PROVIDED DATA
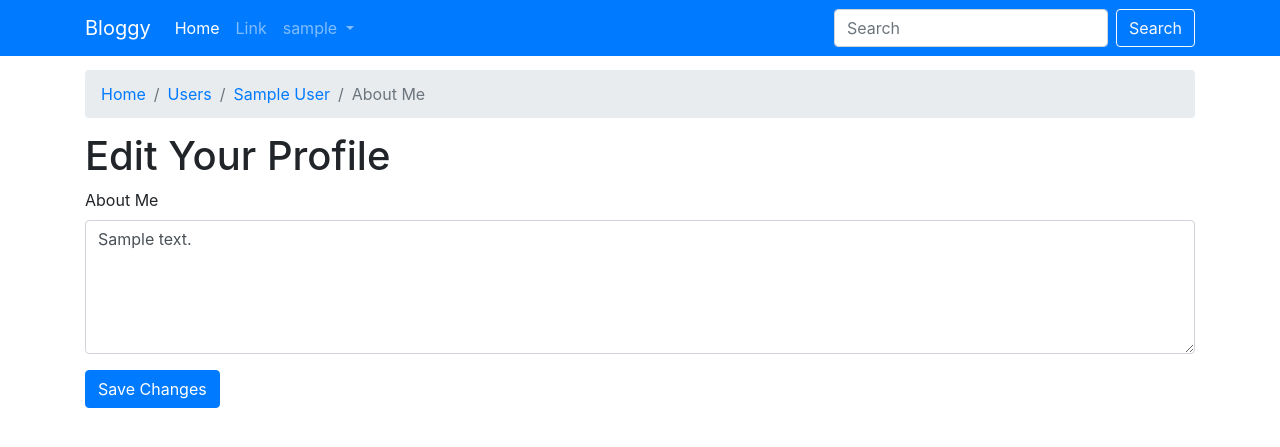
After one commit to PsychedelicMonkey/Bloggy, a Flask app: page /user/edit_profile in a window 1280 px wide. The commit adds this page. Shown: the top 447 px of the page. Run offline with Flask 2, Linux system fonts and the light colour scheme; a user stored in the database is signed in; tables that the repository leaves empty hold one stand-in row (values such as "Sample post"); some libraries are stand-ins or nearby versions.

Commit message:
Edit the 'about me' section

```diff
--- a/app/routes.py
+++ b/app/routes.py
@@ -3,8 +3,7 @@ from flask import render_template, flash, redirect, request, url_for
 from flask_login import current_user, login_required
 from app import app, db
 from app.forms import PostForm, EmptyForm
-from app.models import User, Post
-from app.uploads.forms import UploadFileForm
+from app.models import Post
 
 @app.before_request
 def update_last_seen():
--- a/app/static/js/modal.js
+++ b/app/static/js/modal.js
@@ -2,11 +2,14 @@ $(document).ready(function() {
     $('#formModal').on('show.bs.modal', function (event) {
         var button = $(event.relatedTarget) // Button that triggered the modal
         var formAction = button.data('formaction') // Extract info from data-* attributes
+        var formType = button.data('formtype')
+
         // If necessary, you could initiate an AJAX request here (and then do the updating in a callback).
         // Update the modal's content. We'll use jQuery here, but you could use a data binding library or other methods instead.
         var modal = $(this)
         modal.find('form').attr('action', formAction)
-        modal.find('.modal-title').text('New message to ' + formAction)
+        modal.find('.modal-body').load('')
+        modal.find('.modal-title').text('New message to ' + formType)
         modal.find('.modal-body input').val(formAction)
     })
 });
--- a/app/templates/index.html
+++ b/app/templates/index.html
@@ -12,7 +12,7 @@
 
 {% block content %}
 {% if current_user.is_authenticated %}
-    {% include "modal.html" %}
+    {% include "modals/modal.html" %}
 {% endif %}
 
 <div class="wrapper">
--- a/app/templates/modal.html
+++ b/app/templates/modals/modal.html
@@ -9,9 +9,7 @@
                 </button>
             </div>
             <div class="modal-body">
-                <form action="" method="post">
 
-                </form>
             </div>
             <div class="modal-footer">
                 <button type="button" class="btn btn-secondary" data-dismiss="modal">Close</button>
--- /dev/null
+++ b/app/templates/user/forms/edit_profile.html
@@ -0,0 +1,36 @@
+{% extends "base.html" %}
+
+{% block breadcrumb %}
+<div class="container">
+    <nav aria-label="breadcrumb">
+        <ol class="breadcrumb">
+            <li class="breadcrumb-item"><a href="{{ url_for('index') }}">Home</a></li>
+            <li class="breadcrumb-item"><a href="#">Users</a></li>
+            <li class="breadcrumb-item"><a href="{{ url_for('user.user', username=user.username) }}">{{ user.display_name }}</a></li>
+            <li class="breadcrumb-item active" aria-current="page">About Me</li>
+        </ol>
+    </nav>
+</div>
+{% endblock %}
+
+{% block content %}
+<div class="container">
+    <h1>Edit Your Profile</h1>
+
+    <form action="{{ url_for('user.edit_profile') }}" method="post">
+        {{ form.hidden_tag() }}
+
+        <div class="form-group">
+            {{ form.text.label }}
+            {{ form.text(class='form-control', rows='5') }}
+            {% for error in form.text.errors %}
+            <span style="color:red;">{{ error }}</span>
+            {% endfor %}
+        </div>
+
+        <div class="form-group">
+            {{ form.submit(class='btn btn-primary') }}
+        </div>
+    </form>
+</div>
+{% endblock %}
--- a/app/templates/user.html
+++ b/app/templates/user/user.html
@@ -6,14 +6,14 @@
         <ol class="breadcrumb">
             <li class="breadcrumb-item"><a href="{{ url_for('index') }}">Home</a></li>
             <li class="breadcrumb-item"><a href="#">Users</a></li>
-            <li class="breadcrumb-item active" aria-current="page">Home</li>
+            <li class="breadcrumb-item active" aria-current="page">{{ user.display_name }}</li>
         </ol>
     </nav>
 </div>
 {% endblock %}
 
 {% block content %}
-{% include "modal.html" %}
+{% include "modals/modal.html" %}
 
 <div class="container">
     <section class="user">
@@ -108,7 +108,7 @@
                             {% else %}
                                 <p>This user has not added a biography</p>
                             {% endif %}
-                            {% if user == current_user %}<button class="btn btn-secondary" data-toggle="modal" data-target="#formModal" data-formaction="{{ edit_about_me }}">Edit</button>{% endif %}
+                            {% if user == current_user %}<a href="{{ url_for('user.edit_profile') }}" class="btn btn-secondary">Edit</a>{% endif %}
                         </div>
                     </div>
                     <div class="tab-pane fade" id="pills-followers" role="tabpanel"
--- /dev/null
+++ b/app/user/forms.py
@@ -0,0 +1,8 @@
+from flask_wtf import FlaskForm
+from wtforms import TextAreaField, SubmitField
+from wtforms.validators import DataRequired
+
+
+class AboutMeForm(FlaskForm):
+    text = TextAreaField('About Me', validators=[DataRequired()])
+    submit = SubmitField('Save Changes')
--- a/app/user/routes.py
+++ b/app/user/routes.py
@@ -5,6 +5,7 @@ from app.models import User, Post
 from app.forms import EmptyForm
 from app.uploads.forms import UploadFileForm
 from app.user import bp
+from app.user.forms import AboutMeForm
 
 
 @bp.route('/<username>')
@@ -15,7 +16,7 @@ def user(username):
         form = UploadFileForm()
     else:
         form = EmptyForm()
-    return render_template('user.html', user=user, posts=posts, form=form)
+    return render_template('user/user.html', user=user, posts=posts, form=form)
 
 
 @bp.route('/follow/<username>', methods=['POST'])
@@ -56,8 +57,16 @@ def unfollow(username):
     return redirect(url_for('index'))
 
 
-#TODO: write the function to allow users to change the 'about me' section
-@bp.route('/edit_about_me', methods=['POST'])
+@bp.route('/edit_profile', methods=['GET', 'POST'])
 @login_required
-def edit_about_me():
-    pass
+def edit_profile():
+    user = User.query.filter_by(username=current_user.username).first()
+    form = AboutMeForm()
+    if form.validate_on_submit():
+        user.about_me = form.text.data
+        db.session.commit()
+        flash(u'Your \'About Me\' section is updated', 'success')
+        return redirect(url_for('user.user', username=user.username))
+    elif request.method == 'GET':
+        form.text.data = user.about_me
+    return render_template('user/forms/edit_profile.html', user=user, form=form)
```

* * *

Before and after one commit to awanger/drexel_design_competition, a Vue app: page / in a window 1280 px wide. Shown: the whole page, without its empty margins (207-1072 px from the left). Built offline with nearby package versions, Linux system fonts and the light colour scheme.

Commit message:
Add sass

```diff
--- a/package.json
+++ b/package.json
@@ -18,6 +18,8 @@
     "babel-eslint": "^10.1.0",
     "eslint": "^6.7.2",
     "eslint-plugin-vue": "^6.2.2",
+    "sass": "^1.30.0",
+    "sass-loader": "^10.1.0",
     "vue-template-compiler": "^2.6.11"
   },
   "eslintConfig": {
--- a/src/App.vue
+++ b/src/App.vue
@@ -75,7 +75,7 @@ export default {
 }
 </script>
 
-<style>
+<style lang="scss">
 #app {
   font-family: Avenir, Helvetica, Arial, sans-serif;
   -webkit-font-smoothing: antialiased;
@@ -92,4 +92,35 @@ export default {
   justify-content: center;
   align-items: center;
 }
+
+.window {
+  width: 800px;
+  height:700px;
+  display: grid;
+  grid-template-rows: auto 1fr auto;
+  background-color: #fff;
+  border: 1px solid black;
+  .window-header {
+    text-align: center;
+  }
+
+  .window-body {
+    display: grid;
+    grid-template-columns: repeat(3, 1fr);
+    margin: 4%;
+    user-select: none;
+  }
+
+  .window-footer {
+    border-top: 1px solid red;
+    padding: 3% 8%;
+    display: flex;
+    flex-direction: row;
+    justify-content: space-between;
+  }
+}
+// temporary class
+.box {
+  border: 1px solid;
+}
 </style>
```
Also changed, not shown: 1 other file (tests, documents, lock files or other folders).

...

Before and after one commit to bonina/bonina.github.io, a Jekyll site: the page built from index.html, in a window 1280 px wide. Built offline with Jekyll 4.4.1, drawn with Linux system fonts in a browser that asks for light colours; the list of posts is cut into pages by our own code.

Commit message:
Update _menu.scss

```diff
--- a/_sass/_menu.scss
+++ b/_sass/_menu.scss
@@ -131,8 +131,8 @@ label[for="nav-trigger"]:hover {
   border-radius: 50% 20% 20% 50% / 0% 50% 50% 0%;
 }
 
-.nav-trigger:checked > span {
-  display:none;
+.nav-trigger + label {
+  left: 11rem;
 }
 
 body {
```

TO DO
For this exercise, return every line from the data that holds the string "breadcrumb".

YOUR RESPONSE
+{% block breadcrumb %}
+    <nav aria-label="breadcrumb">
+        <ol class="breadcrumb">
+            <li class="breadcrumb-item"><a href="{{ url_for('index') }}">Home</a></li>
+            <li class="breadcrumb-item"><a href="#">Users</a></li>
+            <li class="breadcrumb-item"><a href="{{ url_for('user.user', username=user.username) }}">{{ user.display_name }}</a></li>
+            <li class="breadcrumb-item active" aria-current="page">About Me</li>
         <ol class="breadcrumb">
             <li class="breadcrumb-item"><a href="{{ url_for('index') }}">Home</a></li>
             <li class="breadcrumb-item"><a href="#">Users</a></li>
-            <li class="breadcrumb-item active" aria-current="page">Home</li>
+            <li class="breadcrumb-item active" aria-current="page">{{ user.display_name }}</li>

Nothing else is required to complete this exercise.